If these ‘Christian Values’, are not appreciated in our world, it is because the Kingdom is still to be fully established on this earth.
‘Acknowledgement and Thanks’ to ‘Recommended Source Material’ by:
Archbishop Daniel E. Pilarczyk, Fr. Fernando Armellini SCI, Peter Edmonds SJ, Richard Baawobr M.Afr, Joseph A. Slattery Ph.D, Adelmo Spagnolo MCCJ, Silvester O’Flynn OFM Cap, J.E. Spicer CSsR, John R. Donahue SJ and Alice Camille – Master’s degree in Divinity.
Reflections for each day this Week:
Almighty God and Father, on the … of the week following the Feast of all Saints Year C, we reflect on …
Sun. … The first reading where 144,000 of God’s servants are being sealed; in our most fundamental understanding, our ‘baptism’ means that we have been given the ‘seal’. Each and every one of us has received the call to holiness at our baptism, and it is the task of each and every one of us to respond to that call with all our hearts. Today let us recall and reaffirm our ‘Promises of Holy Baptism’.
Mon. … Those being saved by the ‘Blood of the Lamb’ identified as carrying ‘palm branches’ are seen as a sign of martyrdom. Our ‘White Robes’ at our baptism and confirmation were washed clean in the ‘Blood of the Lamb’ having found forgiveness in Jesus’ death. Have we by our actions given testimony with Jesus of God’s love to others who are lost in a hostile and unforgiving world?
Tue. … In the Psalm, at the entrance of the Temple there was a liturgy to remind all worshippers of the moral requirement for entry. In our Church there are ‘no moral requirements’ for entry. Our Church is a ‘hospital’ for sinners; all are welcome. There are however moral requirements to calling ourselves Christians. These moral requirements are centred around gratuitous love for God and others.
Wed. … John’s letter is very honest. We do not know what God is like, or what we will be like in the new life beyond this life. How God is, is how we will be, if we incline ourselves in God’s direction now, because whatever else God is, God is love.
Thur. … It is part of our Catholic teaching that all of us are called to be ‘saints’. The presence of the Spirit opens up a limitless vista for us, because God’s Spirit knows no limitation. However, limitations come from our lack of courage, our laziness, our pride and our attachments in the world. Let us pray to have the willingness to trust in God and to follow the movement of the Spirit in our lives.
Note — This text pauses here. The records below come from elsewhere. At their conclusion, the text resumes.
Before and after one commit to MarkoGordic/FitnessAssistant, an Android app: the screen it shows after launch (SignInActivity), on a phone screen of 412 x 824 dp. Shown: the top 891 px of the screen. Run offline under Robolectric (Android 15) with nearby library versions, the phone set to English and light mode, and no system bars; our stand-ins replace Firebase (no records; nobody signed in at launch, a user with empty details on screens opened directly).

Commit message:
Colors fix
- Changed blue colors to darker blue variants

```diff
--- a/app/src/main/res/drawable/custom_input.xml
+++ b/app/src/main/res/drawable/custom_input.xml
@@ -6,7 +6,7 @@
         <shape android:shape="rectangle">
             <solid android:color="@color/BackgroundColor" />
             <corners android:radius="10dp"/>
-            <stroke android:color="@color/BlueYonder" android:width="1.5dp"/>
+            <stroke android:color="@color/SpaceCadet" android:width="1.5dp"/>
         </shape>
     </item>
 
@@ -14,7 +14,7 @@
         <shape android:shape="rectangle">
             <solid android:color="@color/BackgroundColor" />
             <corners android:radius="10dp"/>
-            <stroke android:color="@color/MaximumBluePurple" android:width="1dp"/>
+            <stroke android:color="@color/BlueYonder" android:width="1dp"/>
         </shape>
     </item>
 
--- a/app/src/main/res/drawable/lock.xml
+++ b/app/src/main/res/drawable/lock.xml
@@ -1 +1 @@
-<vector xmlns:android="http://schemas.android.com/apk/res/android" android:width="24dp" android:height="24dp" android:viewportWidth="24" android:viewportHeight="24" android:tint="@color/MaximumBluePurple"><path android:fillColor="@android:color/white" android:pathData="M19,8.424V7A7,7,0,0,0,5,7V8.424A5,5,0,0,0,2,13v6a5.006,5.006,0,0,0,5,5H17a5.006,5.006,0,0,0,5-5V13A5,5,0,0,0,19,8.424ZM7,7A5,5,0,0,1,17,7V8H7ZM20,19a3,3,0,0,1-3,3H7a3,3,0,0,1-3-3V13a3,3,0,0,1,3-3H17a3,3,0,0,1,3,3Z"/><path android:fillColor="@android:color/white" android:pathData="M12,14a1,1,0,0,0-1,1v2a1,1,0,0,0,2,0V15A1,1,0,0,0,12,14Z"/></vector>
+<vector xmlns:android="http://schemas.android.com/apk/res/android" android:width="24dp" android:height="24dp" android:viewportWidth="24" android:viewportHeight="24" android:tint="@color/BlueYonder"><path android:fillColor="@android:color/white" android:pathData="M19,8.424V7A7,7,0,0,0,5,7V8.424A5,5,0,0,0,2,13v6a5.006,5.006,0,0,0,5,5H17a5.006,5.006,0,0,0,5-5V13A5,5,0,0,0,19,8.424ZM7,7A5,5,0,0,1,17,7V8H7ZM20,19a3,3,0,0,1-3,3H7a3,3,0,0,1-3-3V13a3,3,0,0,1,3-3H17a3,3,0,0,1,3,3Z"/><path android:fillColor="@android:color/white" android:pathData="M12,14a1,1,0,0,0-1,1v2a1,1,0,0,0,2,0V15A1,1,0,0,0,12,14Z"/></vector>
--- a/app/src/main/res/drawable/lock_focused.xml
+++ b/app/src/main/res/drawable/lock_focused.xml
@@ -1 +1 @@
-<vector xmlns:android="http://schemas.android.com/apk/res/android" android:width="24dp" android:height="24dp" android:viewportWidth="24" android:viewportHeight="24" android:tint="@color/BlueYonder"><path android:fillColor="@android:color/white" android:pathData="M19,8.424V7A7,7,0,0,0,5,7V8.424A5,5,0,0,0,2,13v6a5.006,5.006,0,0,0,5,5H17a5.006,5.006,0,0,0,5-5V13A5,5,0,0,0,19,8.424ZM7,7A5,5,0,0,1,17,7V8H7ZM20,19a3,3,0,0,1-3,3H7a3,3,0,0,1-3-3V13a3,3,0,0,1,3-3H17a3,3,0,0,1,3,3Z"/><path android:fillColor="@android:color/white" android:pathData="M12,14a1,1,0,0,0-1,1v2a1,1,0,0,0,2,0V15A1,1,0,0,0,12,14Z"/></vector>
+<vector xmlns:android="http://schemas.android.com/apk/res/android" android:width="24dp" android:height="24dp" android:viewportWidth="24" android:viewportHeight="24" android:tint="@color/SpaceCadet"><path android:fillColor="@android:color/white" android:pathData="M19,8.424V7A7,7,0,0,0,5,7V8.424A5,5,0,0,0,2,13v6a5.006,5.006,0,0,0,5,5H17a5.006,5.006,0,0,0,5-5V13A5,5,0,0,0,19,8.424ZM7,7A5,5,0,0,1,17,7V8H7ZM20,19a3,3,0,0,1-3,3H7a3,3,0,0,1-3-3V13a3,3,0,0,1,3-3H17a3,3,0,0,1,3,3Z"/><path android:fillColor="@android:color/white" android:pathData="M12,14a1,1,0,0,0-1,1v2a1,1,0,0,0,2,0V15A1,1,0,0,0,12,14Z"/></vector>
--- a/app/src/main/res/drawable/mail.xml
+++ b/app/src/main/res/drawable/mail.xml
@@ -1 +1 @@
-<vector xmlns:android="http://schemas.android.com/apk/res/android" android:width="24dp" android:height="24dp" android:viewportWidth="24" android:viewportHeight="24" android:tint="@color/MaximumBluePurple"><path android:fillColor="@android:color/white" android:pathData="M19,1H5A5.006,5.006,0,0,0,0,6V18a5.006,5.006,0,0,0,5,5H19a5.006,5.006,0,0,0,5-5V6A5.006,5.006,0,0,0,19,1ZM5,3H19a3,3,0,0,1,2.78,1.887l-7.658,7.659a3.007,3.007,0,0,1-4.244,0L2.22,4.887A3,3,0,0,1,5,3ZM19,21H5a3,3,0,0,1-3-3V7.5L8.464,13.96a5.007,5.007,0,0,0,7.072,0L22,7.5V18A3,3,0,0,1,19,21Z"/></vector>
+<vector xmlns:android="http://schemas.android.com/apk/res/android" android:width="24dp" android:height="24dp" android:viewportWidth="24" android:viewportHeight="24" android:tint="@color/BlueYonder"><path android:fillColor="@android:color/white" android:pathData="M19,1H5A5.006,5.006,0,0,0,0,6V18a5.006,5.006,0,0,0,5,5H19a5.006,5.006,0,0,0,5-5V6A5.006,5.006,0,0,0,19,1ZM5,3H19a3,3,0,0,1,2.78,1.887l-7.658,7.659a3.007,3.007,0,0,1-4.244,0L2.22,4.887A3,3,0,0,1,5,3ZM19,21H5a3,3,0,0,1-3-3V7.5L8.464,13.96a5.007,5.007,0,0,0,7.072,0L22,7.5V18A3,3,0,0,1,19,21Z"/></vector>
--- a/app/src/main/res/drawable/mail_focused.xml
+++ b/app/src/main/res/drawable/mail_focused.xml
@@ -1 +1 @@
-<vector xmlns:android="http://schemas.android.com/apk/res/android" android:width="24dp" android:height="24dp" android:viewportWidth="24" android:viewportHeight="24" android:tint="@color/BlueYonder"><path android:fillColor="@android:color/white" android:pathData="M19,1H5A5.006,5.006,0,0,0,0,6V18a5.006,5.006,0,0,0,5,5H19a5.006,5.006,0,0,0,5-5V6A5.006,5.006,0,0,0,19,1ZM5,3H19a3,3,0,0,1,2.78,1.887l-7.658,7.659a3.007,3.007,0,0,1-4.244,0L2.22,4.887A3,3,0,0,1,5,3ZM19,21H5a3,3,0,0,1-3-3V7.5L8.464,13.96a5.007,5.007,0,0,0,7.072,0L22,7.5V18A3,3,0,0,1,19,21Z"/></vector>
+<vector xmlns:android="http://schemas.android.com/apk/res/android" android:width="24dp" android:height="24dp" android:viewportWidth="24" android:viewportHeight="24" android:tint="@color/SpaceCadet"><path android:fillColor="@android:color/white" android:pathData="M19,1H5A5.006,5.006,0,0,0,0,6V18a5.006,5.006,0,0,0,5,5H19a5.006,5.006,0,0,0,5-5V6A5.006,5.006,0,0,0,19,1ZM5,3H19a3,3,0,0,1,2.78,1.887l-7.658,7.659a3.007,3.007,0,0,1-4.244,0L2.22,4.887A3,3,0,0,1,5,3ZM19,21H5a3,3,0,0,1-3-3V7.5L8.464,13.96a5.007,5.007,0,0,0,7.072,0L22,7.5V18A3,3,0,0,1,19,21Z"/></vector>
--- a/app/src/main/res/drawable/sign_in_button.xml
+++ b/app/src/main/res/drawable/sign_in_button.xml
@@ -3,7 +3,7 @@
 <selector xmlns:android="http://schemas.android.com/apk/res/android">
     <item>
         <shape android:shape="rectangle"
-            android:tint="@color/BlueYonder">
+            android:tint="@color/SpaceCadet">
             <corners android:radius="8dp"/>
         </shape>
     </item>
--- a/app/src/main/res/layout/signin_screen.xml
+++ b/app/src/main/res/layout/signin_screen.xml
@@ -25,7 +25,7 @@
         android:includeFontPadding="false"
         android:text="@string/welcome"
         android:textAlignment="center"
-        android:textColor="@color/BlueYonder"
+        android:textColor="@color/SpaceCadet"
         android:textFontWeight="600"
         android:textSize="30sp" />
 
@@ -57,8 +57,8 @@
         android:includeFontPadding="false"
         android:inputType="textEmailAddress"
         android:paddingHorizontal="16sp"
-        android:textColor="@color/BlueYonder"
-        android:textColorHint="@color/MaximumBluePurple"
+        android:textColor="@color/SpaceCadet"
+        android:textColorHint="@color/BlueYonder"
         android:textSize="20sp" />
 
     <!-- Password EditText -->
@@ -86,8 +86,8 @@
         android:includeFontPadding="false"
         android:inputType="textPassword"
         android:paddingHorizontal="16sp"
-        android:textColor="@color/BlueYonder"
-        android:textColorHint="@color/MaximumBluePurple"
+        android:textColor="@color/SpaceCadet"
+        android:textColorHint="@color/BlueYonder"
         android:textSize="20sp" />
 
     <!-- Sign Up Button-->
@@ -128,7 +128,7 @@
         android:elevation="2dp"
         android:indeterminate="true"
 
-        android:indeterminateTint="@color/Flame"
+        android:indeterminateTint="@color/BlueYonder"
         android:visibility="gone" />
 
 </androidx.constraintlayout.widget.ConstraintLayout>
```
Frid. … The moral qualities contained in the ‘Beatitudes’ are the Christian values we must all strive to achieve. Today in prayer, reflect on the Beatitudes that your spiritual state needs most in your faith’s journey. Ask in Jesus’ name, and it will be given to you when you need it most and are ready to receive it.
Sat. … Those who possess the Beatitudes and embrace them are already at home in the Kingdom. How will we be identified when we stand at the gates of the Kingdom waiting to enter? Will we be showing that ‘aura of love’ that should surround us?
Prayer after the Daily Reflection.
Heavenly Father, we honour today all the saints by joining with all the angels in joyful praise. We pray that You grant us Your Spirit that blessed their lives so that having shared their faith on earth; we may also come to know their joy and peace in Your Kingdom.
This we ask through our Lord Jesus Christ, Your Son, who lives and reigns with You and the Holy Spirit, One God, forever and ever. Amen.
Compliments: Bible Discussion Group.
Our Lady of the Wayside, Maryvale.
“Discovering the Truth through God’s living Word”.